Figure. Post-prandial energy expenditure (thermogenesis; PPT) is reduced in women with PCOS and contributes to obesity. The probable mechanism(s) of reduced PPT involve(s) an interaction of several factors including excess androgen action, adipocyte dysfunction, aberrant insulin signalling (including in the brain) and altered sympathetic nervous system activity, both in fat and centrally.

Figure. Post-prandial energy expenditure (thermogenesis; PPT) is reduced in women with PCOS and contributes to obesity. The probable mechanism(s) of reduced PPT involve(s) an interaction of several factors including excess androgen action, adipocyte dysfunction, aberrant insulin signalling (including in the brain) and altered sympathetic nervous system activity, both in fat and centrally.

 

MODIFYING ENERGY BALANCE IN WOMEN WITH PCOS
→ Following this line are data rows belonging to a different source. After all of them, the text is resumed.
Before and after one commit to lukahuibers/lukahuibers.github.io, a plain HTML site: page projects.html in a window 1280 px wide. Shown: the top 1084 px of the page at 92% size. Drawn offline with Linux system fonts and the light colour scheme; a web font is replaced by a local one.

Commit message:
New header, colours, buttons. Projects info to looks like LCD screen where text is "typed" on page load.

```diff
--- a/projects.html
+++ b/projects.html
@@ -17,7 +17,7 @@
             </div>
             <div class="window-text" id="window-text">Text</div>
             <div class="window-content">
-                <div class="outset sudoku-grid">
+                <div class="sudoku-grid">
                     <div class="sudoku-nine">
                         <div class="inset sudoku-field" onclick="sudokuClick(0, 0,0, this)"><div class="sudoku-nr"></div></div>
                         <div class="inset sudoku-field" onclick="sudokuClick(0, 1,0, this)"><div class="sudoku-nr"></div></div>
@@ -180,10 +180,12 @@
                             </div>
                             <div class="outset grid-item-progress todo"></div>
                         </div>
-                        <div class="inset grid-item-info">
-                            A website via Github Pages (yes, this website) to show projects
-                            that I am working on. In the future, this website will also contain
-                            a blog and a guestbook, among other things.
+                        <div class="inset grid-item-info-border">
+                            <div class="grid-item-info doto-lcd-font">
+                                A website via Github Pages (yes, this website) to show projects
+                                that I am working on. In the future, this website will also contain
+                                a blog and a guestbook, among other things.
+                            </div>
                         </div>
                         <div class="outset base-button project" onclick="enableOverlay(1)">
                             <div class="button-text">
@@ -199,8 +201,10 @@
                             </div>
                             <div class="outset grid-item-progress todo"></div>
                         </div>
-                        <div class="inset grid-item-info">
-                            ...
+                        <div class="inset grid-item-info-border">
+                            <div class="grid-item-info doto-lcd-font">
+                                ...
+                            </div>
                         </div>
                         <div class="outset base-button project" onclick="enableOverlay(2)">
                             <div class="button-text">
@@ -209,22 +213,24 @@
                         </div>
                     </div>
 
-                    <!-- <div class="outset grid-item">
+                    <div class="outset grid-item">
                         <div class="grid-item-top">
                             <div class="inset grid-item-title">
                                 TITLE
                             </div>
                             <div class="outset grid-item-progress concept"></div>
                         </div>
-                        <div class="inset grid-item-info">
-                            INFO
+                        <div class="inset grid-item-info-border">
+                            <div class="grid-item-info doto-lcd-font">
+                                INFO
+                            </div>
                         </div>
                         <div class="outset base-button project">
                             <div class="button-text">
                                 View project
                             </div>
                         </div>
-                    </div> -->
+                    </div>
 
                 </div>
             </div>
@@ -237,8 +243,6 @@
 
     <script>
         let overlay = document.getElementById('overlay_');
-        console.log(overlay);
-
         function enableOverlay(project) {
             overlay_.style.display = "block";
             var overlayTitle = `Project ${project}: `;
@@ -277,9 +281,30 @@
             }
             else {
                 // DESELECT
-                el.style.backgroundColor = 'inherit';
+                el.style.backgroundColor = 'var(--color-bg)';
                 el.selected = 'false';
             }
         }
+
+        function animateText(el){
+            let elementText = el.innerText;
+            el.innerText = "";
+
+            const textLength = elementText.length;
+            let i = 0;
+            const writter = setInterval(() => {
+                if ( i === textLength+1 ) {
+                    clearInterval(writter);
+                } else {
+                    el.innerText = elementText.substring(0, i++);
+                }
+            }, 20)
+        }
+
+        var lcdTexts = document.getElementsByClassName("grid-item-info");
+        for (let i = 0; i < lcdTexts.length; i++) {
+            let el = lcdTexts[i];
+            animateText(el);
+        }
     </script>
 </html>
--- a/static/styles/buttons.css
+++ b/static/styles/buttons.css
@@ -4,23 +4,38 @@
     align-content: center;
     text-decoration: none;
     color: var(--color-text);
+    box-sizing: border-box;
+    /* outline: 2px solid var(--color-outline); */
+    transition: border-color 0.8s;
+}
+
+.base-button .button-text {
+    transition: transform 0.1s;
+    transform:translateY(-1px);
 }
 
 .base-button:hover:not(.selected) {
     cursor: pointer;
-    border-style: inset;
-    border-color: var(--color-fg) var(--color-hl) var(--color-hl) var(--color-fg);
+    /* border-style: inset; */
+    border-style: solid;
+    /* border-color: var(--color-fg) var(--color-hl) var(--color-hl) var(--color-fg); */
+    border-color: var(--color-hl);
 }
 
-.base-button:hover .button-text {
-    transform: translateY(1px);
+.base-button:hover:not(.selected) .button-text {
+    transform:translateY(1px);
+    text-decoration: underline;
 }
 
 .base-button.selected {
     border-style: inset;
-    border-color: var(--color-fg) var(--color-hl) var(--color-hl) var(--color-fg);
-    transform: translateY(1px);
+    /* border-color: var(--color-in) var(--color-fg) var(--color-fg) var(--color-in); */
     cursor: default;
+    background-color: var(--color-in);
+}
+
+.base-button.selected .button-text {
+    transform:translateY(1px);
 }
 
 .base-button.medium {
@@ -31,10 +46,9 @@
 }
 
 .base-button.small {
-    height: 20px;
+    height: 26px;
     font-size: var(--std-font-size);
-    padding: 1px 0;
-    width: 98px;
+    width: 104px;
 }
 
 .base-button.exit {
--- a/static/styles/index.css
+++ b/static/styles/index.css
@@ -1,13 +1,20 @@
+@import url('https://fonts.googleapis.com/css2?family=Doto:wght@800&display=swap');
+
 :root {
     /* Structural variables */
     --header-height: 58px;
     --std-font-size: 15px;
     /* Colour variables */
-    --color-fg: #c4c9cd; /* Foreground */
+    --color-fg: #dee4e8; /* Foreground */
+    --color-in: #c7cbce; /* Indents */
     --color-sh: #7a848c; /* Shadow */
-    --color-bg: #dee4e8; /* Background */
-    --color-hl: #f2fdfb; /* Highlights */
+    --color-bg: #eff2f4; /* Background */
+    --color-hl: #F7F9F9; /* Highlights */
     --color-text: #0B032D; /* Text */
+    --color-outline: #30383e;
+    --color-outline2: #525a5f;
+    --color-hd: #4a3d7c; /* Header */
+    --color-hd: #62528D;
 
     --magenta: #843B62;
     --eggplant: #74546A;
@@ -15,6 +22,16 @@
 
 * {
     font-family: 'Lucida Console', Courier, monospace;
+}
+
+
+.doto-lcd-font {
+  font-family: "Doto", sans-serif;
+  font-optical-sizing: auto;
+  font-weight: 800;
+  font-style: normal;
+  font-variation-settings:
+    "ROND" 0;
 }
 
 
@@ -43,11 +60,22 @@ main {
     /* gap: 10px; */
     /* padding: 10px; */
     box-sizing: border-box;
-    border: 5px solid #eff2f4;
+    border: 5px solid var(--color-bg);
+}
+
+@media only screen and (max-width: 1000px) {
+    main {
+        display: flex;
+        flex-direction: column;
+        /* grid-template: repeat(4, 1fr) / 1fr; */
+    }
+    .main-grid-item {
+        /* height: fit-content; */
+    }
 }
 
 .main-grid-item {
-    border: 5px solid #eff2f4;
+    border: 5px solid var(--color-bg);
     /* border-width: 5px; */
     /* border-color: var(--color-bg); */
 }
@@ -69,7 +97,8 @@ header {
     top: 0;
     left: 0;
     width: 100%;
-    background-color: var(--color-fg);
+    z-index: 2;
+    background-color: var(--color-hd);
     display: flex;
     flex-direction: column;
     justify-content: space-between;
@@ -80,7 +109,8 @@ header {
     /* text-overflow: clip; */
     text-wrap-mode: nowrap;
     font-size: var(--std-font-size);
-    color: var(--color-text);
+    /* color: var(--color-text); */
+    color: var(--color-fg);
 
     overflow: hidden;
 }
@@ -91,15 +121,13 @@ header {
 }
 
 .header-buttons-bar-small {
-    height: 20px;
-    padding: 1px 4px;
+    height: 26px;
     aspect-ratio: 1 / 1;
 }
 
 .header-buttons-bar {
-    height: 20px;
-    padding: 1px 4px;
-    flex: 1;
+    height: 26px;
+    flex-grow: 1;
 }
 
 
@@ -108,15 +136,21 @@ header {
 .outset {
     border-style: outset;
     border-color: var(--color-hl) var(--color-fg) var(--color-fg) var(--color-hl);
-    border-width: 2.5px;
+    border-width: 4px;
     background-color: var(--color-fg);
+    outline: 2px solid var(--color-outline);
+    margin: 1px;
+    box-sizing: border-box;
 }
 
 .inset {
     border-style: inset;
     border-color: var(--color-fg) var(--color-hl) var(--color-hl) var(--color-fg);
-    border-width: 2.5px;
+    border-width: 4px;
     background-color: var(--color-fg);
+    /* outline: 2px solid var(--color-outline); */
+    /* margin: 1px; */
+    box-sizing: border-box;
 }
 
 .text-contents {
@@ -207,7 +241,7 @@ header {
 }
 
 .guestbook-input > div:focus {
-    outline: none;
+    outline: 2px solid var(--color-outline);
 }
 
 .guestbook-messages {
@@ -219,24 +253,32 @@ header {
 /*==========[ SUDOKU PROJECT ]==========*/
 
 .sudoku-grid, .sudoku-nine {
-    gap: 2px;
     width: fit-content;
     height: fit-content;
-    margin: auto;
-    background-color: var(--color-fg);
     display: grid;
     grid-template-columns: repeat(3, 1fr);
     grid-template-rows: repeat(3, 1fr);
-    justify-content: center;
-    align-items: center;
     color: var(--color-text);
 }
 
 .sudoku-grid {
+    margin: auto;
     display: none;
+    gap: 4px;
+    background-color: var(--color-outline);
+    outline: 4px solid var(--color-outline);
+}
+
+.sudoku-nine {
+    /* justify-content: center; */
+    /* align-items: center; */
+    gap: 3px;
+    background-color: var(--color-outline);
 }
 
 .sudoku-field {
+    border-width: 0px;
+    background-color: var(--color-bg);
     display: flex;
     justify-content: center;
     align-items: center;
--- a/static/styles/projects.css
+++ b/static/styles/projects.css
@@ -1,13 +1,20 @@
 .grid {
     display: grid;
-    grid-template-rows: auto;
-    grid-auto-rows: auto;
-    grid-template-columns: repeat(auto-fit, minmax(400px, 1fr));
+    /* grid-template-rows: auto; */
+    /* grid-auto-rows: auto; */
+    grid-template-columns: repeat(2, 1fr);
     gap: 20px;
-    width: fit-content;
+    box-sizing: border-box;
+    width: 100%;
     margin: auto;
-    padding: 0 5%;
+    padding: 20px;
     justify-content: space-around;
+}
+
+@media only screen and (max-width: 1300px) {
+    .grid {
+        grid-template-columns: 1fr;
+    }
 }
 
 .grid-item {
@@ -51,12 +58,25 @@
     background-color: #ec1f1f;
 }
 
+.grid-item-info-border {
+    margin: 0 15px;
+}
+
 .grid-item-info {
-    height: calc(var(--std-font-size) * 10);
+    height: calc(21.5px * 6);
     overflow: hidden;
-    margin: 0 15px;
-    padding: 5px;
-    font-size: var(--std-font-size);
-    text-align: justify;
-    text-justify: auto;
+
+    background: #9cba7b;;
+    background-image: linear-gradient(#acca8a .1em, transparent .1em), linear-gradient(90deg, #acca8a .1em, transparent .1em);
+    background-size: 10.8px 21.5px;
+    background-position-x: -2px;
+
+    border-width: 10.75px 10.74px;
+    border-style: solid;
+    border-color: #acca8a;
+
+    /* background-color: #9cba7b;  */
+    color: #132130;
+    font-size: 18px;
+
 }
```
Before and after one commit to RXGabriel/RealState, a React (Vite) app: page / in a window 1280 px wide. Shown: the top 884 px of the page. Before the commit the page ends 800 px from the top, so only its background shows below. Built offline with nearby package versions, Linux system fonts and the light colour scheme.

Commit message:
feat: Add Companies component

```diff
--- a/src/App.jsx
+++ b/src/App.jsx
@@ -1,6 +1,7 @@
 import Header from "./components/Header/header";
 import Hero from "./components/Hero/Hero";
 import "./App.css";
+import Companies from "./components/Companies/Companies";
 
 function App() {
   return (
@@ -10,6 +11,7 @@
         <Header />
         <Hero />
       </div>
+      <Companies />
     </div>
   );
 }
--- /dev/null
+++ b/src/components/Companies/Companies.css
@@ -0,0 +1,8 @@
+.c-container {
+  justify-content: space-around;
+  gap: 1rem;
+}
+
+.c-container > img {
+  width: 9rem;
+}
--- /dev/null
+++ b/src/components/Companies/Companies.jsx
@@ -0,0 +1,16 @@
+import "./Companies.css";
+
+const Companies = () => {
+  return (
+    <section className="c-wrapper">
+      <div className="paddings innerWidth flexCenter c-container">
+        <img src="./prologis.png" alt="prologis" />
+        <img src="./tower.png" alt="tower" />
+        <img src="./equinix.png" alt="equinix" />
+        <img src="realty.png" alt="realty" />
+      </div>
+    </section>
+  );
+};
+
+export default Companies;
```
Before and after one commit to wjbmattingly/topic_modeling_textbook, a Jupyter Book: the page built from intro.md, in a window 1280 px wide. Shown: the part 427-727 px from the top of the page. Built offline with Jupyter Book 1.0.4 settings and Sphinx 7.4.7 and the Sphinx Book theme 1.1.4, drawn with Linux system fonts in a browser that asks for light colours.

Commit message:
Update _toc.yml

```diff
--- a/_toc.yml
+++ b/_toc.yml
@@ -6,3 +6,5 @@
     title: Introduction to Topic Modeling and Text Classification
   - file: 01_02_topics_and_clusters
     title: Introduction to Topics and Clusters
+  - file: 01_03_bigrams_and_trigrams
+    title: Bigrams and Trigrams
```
Of course, reducing calorie intake is a time-honoured method of improving energy balance and losing weight, but calorie-restricted diets are rarely sustainable. Can we instead or (more likely) in addition increase energy expenditure? Clearly increasing daily exercise has an important place in lifestyle modification, but is there a way of increasing PPT which, as suggested by the studies detailed above, would be particularly helpful in women with PCOS? Working on the premiss that insulin signalling in the brain is a key element in mediating diet-induced energy expenditure, the androgenised sheep were given intranasal insulin which significantly enhanced PPT. Are these remarkable findings translatable to the clinical realm? Clearly there is much more to be learned about energy balance in PCOS, but the results of these studies in the sheep with ‘PCOS’ have pointed the way to preliminary clinical studies.

Stephen Franks 
Professor of Reproductive Endocrinology, Imperial College London

Colin Duncan
Professor of Reproductive Medicine and Science, University of Edinburgh

REFERENCES

  1. Day F et al. 2018 PLoS Genetics 14 e1007813.
  2. Dapas M & Dunaif A 2020 Current Opinion in Endocrine & Metabolic Research 12 26–32.
  3. Abbott DH et al. 2002 Journal of Endocrinology 174 1–5.
  4. Ollila MM et al. 2016 Journal of Clinical Endocrinology & Metabolism 101 739–747.
  5. Teede H et al. 2013 Obesity 21 1526–1532.
  6. Awoke MA et al. 2021 Human Reproduction 37 129–141.
  7. Koivuaho E et al. 2019 International Journal of Obesity 43 1370–1379.
  8. Robinson S et al. 1992 Clinical Endocrinology 36 537–543.
  9. Roumaldi D et al. 2019 Journal of Endocrinological Investigation 42 1089–1097.
  10. Siemienowicz K et al. 2020 iScience 23 101164.




This Issue:

Spring 2022

Spring 2022

The Endocrinologist

...

Autumn 2022

Autumn 2022